The event kicked off with Registration and keynote speaker Researcher Darrin Qualman who talked about “Farm Income, Climate and Carbon Taxes”.
He says farmers are in a really important situation here, they are vulnerable to climate change but at the same time are also part of the economy that produces emissions:
“Fertilizer is a great example, a lot of the agricultural emissions are really a function of how much fertilizer is being used. So, I think in order to get the lower emissions we’ll have to look at lower input systems. While a lot of farmers are going to be concerned about that, it’s actually a really great opportunity because high input use is also leading to low net farm income. As we reduce input use we can reduce emissions and we can increase net farm income.”
Qualman says when you look at farm income from about the 1940’s, 50’s, 60’s, 70’s and 80’s; farmers were keeping about 40 to 50% of the revenue they generated, now their keeping about 6%.
“What’s happening is input supply companies are taking 94 cents out of every dollar that farmers generate. Farmers are handing that over when they buy fertilizer, when they buy chemical, when they buy seeds, when they buy that very high-cost equipment. What’s happening is over-dependence on inputs is causing a farm income crisis. It’s causing a lot of emissions that are fueling the climate crisis.”
He notes as we move forward in order to solve the climate crisis we are going to have to reduce emissions; that means lower input use which can be good news for farmers because it could mean higher net farm income.

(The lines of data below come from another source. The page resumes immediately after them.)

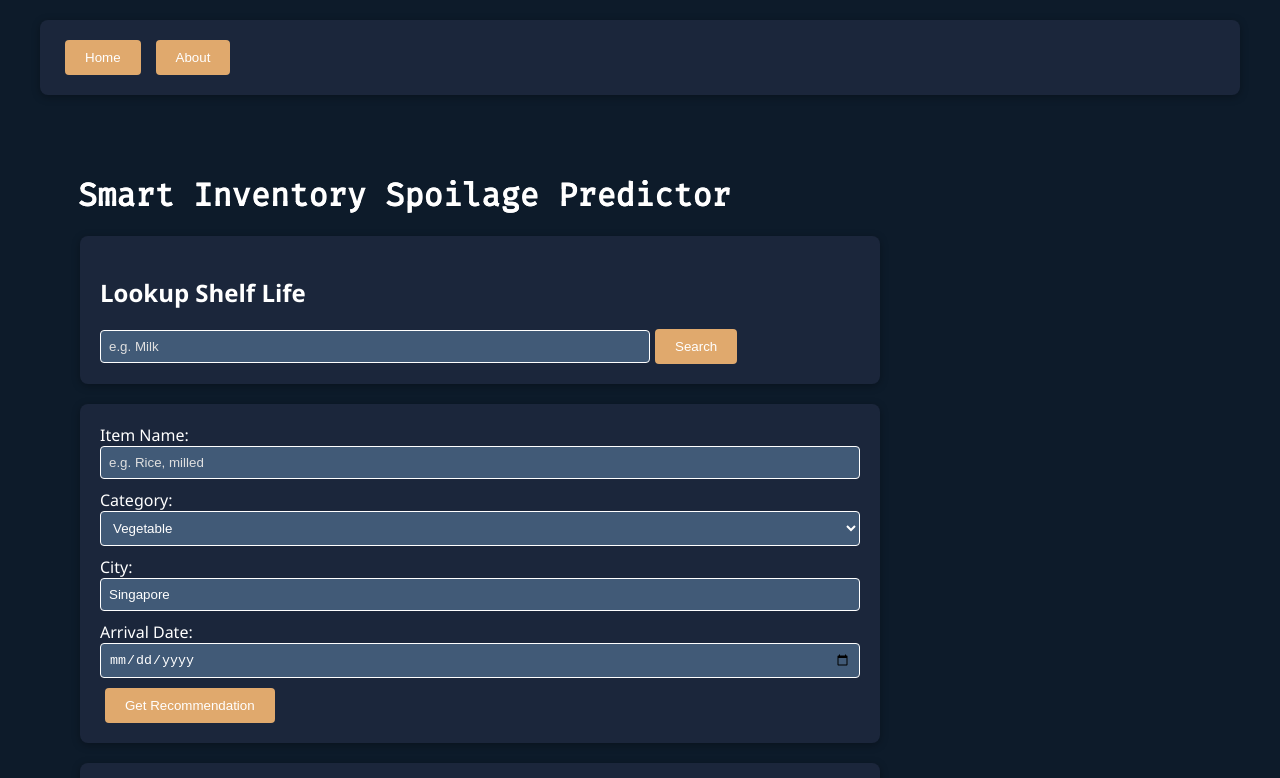
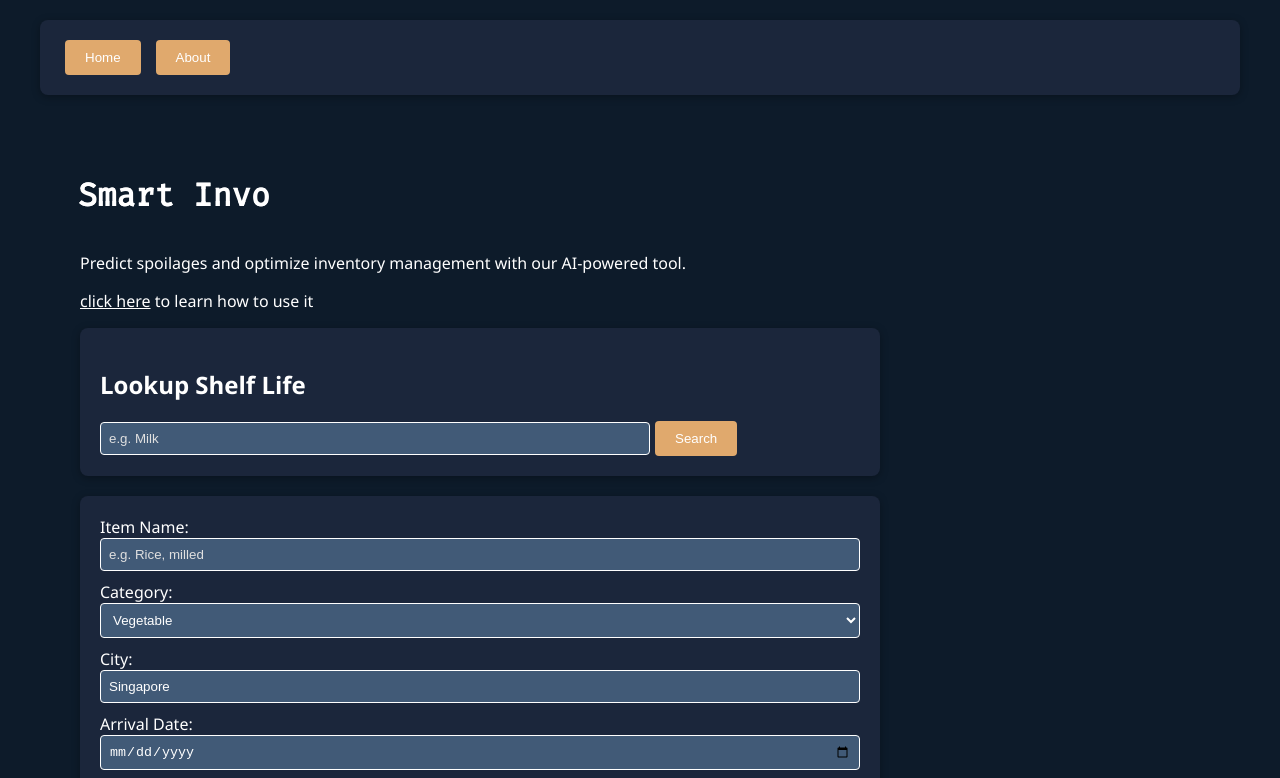
Before and after one commit to SyedSharuk16/smartinvo, a React (Create React App) app in the folder frontend/: page / in a window 1280 px wide. Shown: the top 778 px of the page. Built offline with nearby package versions, Linux system fonts and the light colour scheme; no server answers.

Commit message:
docs: update home page slogan

```diff
--- a/frontend/package.json
+++ b/frontend/package.json
@@ -12,7 +12,8 @@
     "react-chartjs-2": "^5.3.0",
     "react-dom": "^18.2.0",
     "react-scripts": "5.0.1",
-    "web-vitals": "^2.1.4"
+    "web-vitals": "^2.1.4",
+    "@lottiefiles/dotlottie-react": "^0.6.1"
   },
   "scripts": {
     "start": "react-scripts start",
--- a/frontend/src/About.js
+++ b/frontend/src/About.js
@@ -39,6 +39,11 @@ function About() {
             environmental signals to give proactive guidance that keeps food
             fresher for longer.
           </p>
+          <p>
+            To use the app, enter an item with its category, city, and arrival
+            date, then click "Get Recommendation" to see predicted spoilage and
+            guidance on managing your stock.
+          </p>
         </div>
       </div>
     </div>
--- a/frontend/src/App.css
+++ b/frontend/src/App.css
@@ -47,6 +47,17 @@ button {
 
 button:hover {
   background-color: #c68b59;
+}
+
+.link-button {
+  background: none;
+  border: none;
+  color: inherit;
+  text-decoration: underline;
+  cursor: pointer;
+  padding: 0;
+  margin: 0;
+  font: inherit;
 }
 
 .item-list {
--- a/frontend/src/App.js
+++ b/frontend/src/App.js
@@ -13,7 +13,7 @@ function App() {
         </button>
         <button onClick={() => setPage("about")}>About</button>
       </nav>
-      {page === "about" ? <About /> : <Home />}
+      {page === "about" ? <About /> : <Home onLearnMore={() => setPage("about")} />}
     </div>
   );
 }
--- a/frontend/src/Home.js
+++ b/frontend/src/Home.js
@@ -23,7 +23,7 @@ ChartJS.register(
 );
 ChartJS.defaults.color = "#FFFFFF";
 
-function Home() {
+function Home({ onLearnMore }) {
   const [item, setItem] = useState("");
   const [category, setCategory] = useState("vegetable");
   const [city, setCity] = useState("Singapore");
@@ -157,17 +157,44 @@ function Home() {
     fetchStoreStats(city);
   }, [city]);
 
+  const [LottiePlayer, setLottiePlayer] = useState(null);
+  useEffect(() => {
+    import("@lottiefiles/dotlottie-react")
+      .then((mod) => setLottiePlayer(() => mod.DotLottieReact))
+      .catch(() => setLottiePlayer(() => null));
+  }, []);
+
   const topGlobal = globalWaste[0];
 
   return (
     <div className="app-wrapper">
       <div className="container">
-        <h1
-          className="fade-in glitch"
-          title="Smart Inventory Spoilage Predictor"
-        >
-          Smart Inventory Spoilage Predictor
-        </h1>
+        <div style={{ display: "flex", alignItems: "center", gap: 10 }}>
+          <h1 className="fade-in glitch" title="Smart Invo">
+            Smart Invo
+          </h1>
+          {LottiePlayer && (
+            <LottiePlayer
+              src="https://lottie.host/22b30ede-a986-4d36-b226-25a6c2e04a1b/puJ75NtU1L.lottie"
+              loop
+              autoplay
+              style={{ width: 100, height: 100 }}
+            />
+          )}
+        </div>
+        <p className="fade-in">
+          Predict spoilages and optimize inventory management with our AI-powered tool.
+        </p>
+        <p className="fade-in" style={{ color: "white" }}>
+          <button
+            type="button"
+            onClick={() => onLearnMore && onLearnMore()}
+            className="link-button"
+          >
+            click here
+          </button>{" "}
+          to learn how to use it
+        </p>
 
       <div className="card">
         <h2>Lookup Shelf Life</h2>
```
Also changed, not shown: 1 other file (tests, documents, lock files or other folders).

He says over the next century we are on track for 6.4 degrees of warming in Saskatchewan.
He feels we need to meet and set more ambitious targets and act faster to reduce emissions and get on top of climate change.
He thinks putting a small carbon tax on things like fuel and inputs would be one step, but it needs to be fully refundable to farmers.